─── DATA EXTRACT

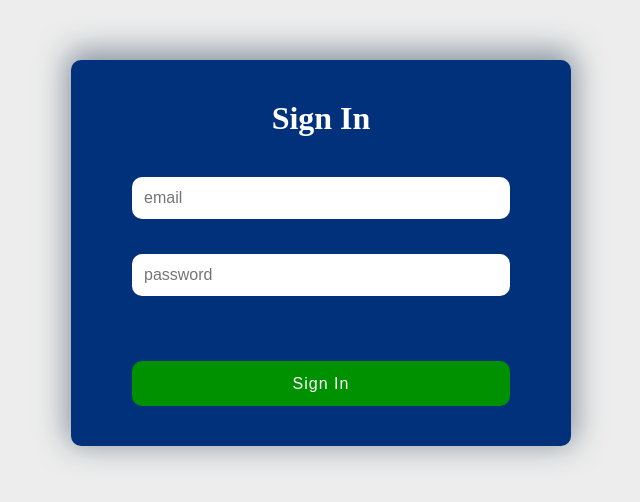
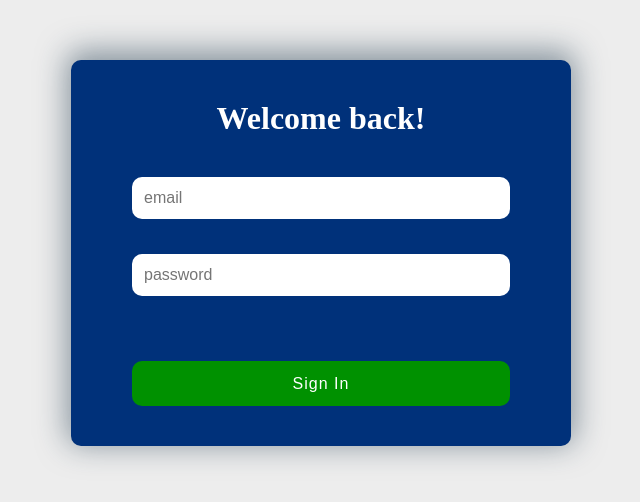
Before and after one commit to Drummer143/support-chat-WIP, a React (Create React App) app: page / in a window 1280 px wide. Shown: the top 502 px of the page, without its empty margins (319-959 px from the left). Built offline with nearby package versions, Linux system fonts and the light colour scheme.

Commit message:
Feat: add test

```diff
--- a/package.json
+++ b/package.json
@@ -3,7 +3,6 @@
   "version": "0.1.0",
   "private": true,
   "dependencies": {
-    "@testing-library/jest-dom": "^5.16.4",
     "@testing-library/react": "^13.2.0",
     "@testing-library/user-event": "^13.5.0",
     "firebase": "^9.8.1",
@@ -39,5 +38,8 @@
       "last 1 firefox version",
       "last 1 safari version"
     ]
+  },
+  "devDependencies": {
+    "@testing-library/jest-dom": "^5.16.4"
   }
 }
--- a/src/components/SignInForm/SignInForm.js
+++ b/src/components/SignInForm/SignInForm.js
@@ -11,6 +11,7 @@ const handleAuthError = (error) => {
         case "auth/user-not-found": return "ERROR: User with entered email was not found";
         case "auth/wrong-password": return "ERROR: Invalid password.";
         case "auth/too-many-requests": return "ERROR: Exceeded the number of login attempts. Check your email and password and try to login later.";
+        default: return "Unexpected error. Contact support to solve the problem."
     }
 }
 
@@ -20,7 +21,7 @@ function SignInForm() {
 
     return (
         <div className={ styles.wrapper }>
-            <h1 className={styles.heading}>Sign In</h1>
+            <h1 className={styles.heading}>Welcome back!</h1>
             <Formik
                 initialValues={{ email: '', password: '', }}
                 validationSchema={Yup.object().shape({
```
Also changed, not shown: src/setupTests.js (added, +1 -0 lines), 2 other files (tests, documents, lock files or other folders).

──────

- ACTIVITY: Check each line above for the string "library" and copy every line that has it.

- ANSWER AREA:
-    "@testing-library/jest-dom": "^5.16.4",
     "@testing-library/react": "^13.2.0",
     "@testing-library/user-event": "^13.5.0",
+    "@testing-library/jest-dom": "^5.16.4"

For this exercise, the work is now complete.